───── Data in this exercise

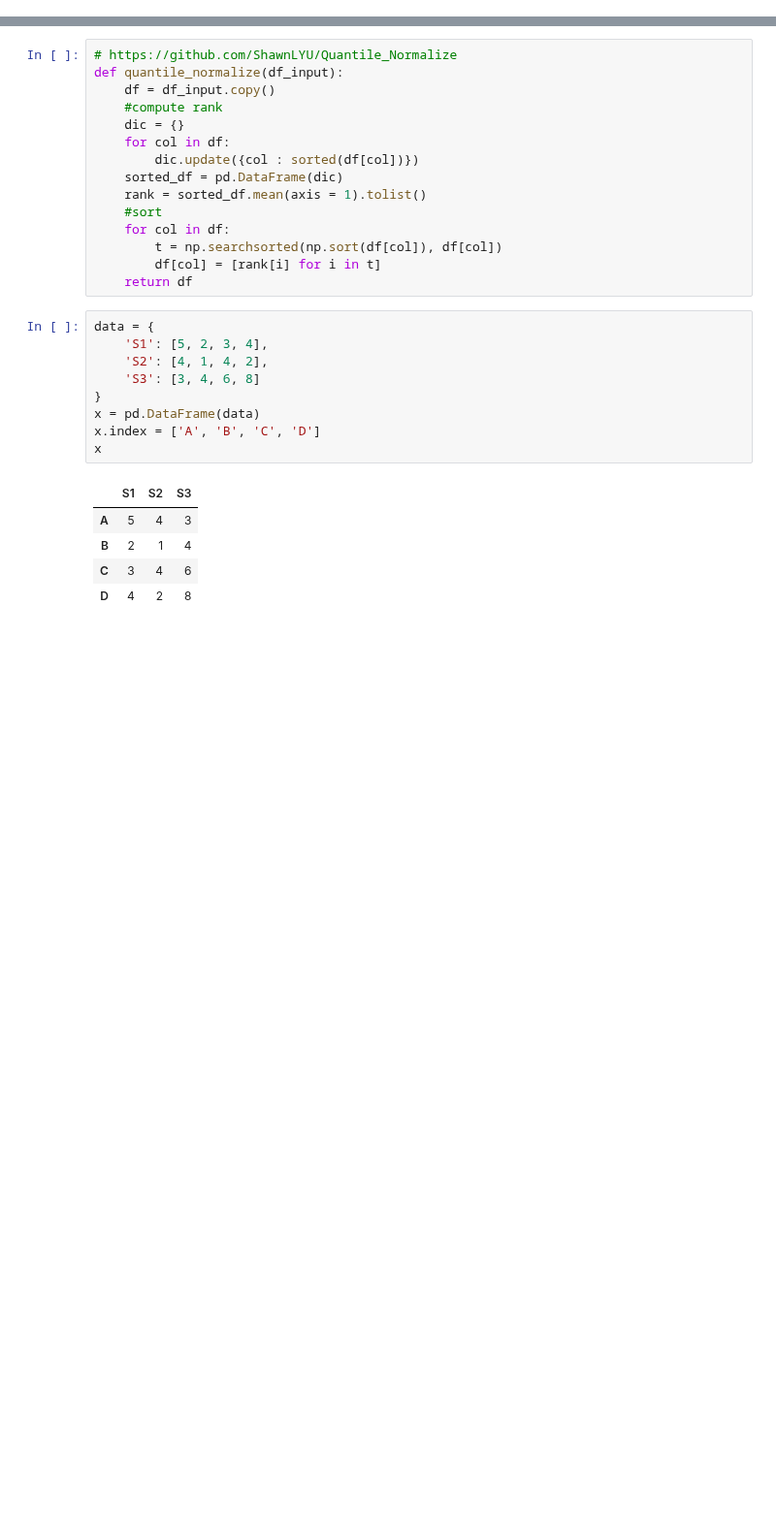
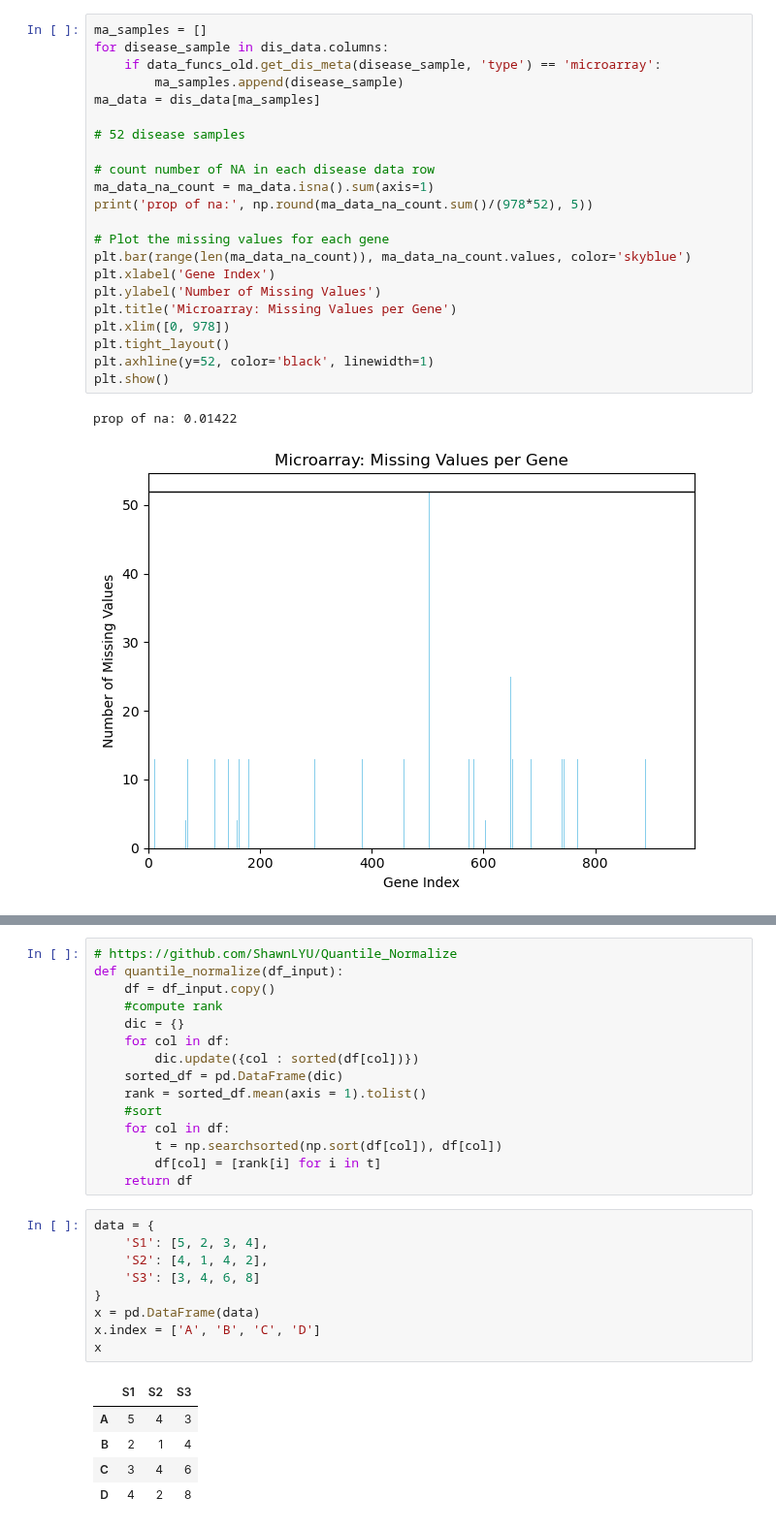
Before and after one commit to JRaviLab/integrative-drugrep-tb, a Jupyter notebook: landon_scripts/data_investigation.ipynb, the cells around one changed output, grey strips where cells are left out. Shown at 97% size. Drawn from its saved outputs; the diff is of its cells as text; blank space fills up the shorter version.

```diff
--- a/landon_scripts/data_investigation.ipynb
+++ b/landon_scripts/data_investigation.ipynb
@@ -8,0 +39,25 @@ dis_data = data_funcs.read_dis_data(landmark_genes)
+# %%
+ma_samples = []
+for disease_sample in dis_data.columns:
+    if data_funcs_old.get_dis_meta(disease_sample, 'type') == 'microarray':
+        ma_samples.append(disease_sample)
+ma_data = dis_data[ma_samples]
+
+# 52 disease samples
+
+# count number of NA in each disease data row
+ma_data_na_count = ma_data.isna().sum(axis=1)
+print('prop of na:', np.round(ma_data_na_count.sum()/(978*52), 5))
+
+# Plot the missing values for each gene
+plt.bar(range(len(ma_data_na_count)), ma_data_na_count.values, color='skyblue')
+plt.xlabel('Gene Index')
+plt.ylabel('Number of Missing Values')
+plt.title('Microarray: Missing Values per Gene')
+plt.xlim([0, 978])
+plt.tight_layout()
+plt.axhline(y=52, color='black', linewidth=1)
+plt.show()
+# %% [output]
+prop of na: 0.01422
+[figure, added]
```
Also changed, not shown: parts of 11 cells of this notebook, 11 other files.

──────────

Tally how many lines of the material contain the word "output". The answer must be the number and nothing else.

2